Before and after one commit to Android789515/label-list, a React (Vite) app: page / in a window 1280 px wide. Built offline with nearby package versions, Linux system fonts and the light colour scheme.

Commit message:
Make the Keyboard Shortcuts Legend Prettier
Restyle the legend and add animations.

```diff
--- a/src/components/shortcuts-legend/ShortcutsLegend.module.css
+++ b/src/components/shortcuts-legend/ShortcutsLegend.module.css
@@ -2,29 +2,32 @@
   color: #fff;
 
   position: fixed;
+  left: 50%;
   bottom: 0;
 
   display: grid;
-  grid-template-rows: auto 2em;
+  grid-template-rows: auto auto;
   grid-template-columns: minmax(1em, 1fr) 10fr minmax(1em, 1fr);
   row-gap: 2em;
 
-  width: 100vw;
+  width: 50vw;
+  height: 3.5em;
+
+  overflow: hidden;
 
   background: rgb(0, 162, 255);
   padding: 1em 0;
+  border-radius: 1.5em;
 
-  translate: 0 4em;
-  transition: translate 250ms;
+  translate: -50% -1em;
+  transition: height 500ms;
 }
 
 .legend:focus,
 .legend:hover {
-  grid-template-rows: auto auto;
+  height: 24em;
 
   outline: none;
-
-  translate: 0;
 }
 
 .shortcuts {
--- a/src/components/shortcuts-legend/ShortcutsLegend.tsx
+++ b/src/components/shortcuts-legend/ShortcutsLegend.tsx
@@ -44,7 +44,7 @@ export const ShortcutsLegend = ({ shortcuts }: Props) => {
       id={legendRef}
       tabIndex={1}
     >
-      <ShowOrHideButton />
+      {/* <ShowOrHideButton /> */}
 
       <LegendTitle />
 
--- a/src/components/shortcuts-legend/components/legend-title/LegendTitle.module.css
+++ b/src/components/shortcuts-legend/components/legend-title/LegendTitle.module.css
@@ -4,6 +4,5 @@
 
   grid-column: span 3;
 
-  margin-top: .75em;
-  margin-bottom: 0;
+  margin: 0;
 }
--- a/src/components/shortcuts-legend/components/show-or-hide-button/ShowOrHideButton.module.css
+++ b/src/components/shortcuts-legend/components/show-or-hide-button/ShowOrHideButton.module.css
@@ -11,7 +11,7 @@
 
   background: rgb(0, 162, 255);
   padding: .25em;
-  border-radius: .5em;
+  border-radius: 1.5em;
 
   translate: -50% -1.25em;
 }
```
+--
Return the whole listing as it stands. Nothing may be altered.

§ Answer to this exercise
Before and after one commit to Android789515/label-list, a React (Vite) app: page / in a window 1280 px wide. Built offline with nearby package versions, Linux system fonts and the light colour scheme.

Commit message:
Make the Keyboard Shortcuts Legend Prettier
Restyle the legend and add animations.

```diff
--- a/src/components/shortcuts-legend/ShortcutsLegend.module.css
+++ b/src/components/shortcuts-legend/ShortcutsLegend.module.css
@@ -2,29 +2,32 @@
   color: #fff;
 
   position: fixed;
+  left: 50%;
   bottom: 0;
 
   display: grid;
-  grid-template-rows: auto 2em;
+  grid-template-rows: auto auto;
   grid-template-columns: minmax(1em, 1fr) 10fr minmax(1em, 1fr);
   row-gap: 2em;
 
-  width: 100vw;
+  width: 50vw;
+  height: 3.5em;
+
+  overflow: hidden;
 
   background: rgb(0, 162, 255);
   padding: 1em 0;
+  border-radius: 1.5em;
 
-  translate: 0 4em;
-  transition: translate 250ms;
+  translate: -50% -1em;
+  transition: height 500ms;
 }
 
 .legend:focus,
 .legend:hover {
-  grid-template-rows: auto auto;
+  height: 24em;
 
   outline: none;
-
-  translate: 0;
 }
 
 .shortcuts {
--- a/src/components/shortcuts-legend/ShortcutsLegend.tsx
+++ b/src/components/shortcuts-legend/ShortcutsLegend.tsx
@@ -44,7 +44,7 @@ export const ShortcutsLegend = ({ shortcuts }: Props) => {
       id={legendRef}
       tabIndex={1}
     >
-      <ShowOrHideButton />
+      {/* <ShowOrHideButton /> */}
 
       <LegendTitle />
 
--- a/src/components/shortcuts-legend/components/legend-title/LegendTitle.module.css
+++ b/src/components/shortcuts-legend/components/legend-title/LegendTitle.module.css
@@ -4,6 +4,5 @@
 
   grid-column: span 3;
 
-  margin-top: .75em;
-  margin-bottom: 0;
+  margin: 0;
 }
--- a/src/components/shortcuts-legend/components/show-or-hide-button/ShowOrHideButton.module.css
+++ b/src/components/shortcuts-legend/components/show-or-hide-button/ShowOrHideButton.module.css
@@ -11,7 +11,7 @@
 
   background: rgb(0, 162, 255);
   padding: .25em;
-  border-radius: .5em;
+  border-radius: 1.5em;
 
   translate: -50% -1.25em;
 }
```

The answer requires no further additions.